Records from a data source
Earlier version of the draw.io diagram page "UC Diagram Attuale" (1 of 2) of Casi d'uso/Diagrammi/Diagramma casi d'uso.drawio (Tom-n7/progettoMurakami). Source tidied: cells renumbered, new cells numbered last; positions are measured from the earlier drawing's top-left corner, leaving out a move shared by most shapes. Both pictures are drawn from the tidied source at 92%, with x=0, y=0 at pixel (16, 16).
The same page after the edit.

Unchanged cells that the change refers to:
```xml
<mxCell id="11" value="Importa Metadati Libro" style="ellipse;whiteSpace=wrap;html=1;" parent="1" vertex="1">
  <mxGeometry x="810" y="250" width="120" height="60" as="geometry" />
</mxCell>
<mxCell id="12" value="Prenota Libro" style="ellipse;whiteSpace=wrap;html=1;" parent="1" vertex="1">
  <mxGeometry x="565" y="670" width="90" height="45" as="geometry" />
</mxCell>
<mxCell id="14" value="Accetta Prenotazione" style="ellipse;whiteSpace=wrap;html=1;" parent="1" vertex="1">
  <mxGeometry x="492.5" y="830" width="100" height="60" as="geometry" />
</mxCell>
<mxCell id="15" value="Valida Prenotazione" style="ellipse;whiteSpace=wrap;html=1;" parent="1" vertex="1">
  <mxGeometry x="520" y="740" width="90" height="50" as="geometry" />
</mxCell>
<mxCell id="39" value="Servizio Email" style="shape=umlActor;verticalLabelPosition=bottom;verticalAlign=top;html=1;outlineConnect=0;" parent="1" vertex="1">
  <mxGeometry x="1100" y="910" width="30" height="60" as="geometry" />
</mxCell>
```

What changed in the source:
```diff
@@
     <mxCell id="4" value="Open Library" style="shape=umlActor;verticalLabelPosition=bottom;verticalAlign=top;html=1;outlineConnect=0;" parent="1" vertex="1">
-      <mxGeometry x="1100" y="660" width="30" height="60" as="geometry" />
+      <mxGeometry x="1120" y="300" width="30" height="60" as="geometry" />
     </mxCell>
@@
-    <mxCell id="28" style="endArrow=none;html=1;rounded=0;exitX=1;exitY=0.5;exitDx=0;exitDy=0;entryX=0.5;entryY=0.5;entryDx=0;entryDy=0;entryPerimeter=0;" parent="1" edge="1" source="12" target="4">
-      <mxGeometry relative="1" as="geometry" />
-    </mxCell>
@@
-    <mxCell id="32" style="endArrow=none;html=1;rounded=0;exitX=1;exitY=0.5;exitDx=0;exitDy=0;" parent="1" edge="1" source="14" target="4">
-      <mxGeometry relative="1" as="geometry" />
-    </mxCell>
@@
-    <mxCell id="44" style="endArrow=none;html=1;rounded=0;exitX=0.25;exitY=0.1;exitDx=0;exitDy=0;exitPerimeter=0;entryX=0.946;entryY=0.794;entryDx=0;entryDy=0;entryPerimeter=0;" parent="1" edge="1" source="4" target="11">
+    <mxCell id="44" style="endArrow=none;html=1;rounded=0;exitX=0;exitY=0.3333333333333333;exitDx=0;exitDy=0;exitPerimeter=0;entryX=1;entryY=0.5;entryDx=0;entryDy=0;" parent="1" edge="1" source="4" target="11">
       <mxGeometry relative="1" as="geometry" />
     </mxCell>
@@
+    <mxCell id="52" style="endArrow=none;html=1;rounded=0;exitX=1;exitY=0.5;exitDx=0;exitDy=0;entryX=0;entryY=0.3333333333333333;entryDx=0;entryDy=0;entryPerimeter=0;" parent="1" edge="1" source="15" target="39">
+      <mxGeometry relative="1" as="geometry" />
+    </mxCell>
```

▶ [DESCRIPTION OF THE TASK]: All of the data shown above must be copied exactly.

▶ [WRITTEN RESPONSE]:
Earlier version of the draw.io diagram page "UC Diagram Attuale" (1 of 2) of Casi d'uso/Diagrammi/Diagramma casi d'uso.drawio (Tom-n7/progettoMurakami). Source tidied: cells renumbered, new cells numbered last; positions are measured from the earlier drawing's top-left corner, leaving out a move shared by most shapes. Both pictures are drawn from the tidied source at 92%, with x=0, y=0 at pixel (16, 16).
The same page after the edit.

Unchanged cells that the change refers to:
```xml
<mxCell id="11" value="Importa Metadati Libro" style="ellipse;whiteSpace=wrap;html=1;" parent="1" vertex="1">
  <mxGeometry x="810" y="250" width="120" height="60" as="geometry" />
</mxCell>
<mxCell id="12" value="Prenota Libro" style="ellipse;whiteSpace=wrap;html=1;" parent="1" vertex="1">
  <mxGeometry x="565" y="670" width="90" height="45" as="geometry" />
</mxCell>
<mxCell id="14" value="Accetta Prenotazione" style="ellipse;whiteSpace=wrap;html=1;" parent="1" vertex="1">
  <mxGeometry x="492.5" y="830" width="100" height="60" as="geometry" />
</mxCell>
<mxCell id="15" value="Valida Prenotazione" style="ellipse;whiteSpace=wrap;html=1;" parent="1" vertex="1">
  <mxGeometry x="520" y="740" width="90" height="50" as="geometry" />
</mxCell>
<mxCell id="39" value="Servizio Email" style="shape=umlActor;verticalLabelPosition=bottom;verticalAlign=top;html=1;outlineConnect=0;" parent="1" vertex="1">
  <mxGeometry x="1100" y="910" width="30" height="60" as="geometry" />
</mxCell>
```

What changed in the source:
```diff
@@
     <mxCell id="4" value="Open Library" style="shape=umlActor;verticalLabelPosition=bottom;verticalAlign=top;html=1;outlineConnect=0;" parent="1" vertex="1">
-      <mxGeometry x="1100" y="660" width="30" height="60" as="geometry" />
+      <mxGeometry x="1120" y="300" width="30" height="60" as="geometry" />
     </mxCell>
@@
-    <mxCell id="28" style="endArrow=none;html=1;rounded=0;exitX=1;exitY=0.5;exitDx=0;exitDy=0;entryX=0.5;entryY=0.5;entryDx=0;entryDy=0;entryPerimeter=0;" parent="1" edge="1" source="12" target="4">
-      <mxGeometry relative="1" as="geometry" />
-    </mxCell>
@@
-    <mxCell id="32" style="endArrow=none;html=1;rounded=0;exitX=1;exitY=0.5;exitDx=0;exitDy=0;" parent="1" edge="1" source="14" target="4">
-      <mxGeometry relative="1" as="geometry" />
-    </mxCell>
@@
-    <mxCell id="44" style="endArrow=none;html=1;rounded=0;exitX=0.25;exitY=0.1;exitDx=0;exitDy=0;exitPerimeter=0;entryX=0.946;entryY=0.794;entryDx=0;entryDy=0;entryPerimeter=0;" parent="1" edge="1" source="4" target="11">
+    <mxCell id="44" style="endArrow=none;html=1;rounded=0;exitX=0;exitY=0.3333333333333333;exitDx=0;exitDy=0;exitPerimeter=0;entryX=1;entryY=0.5;entryDx=0;entryDy=0;" parent="1" edge="1" source="4" target="11">
       <mxGeometry relative="1" as="geometry" />
     </mxCell>
@@
+    <mxCell id="52" style="endArrow=none;html=1;rounded=0;exitX=1;exitY=0.5;exitDx=0;exitDy=0;entryX=0;entryY=0.3333333333333333;entryDx=0;entryDy=0;entryPerimeter=0;" parent="1" edge="1" source="15" target="39">
+      <mxGeometry relative="1" as="geometry" />
+    </mxCell>
```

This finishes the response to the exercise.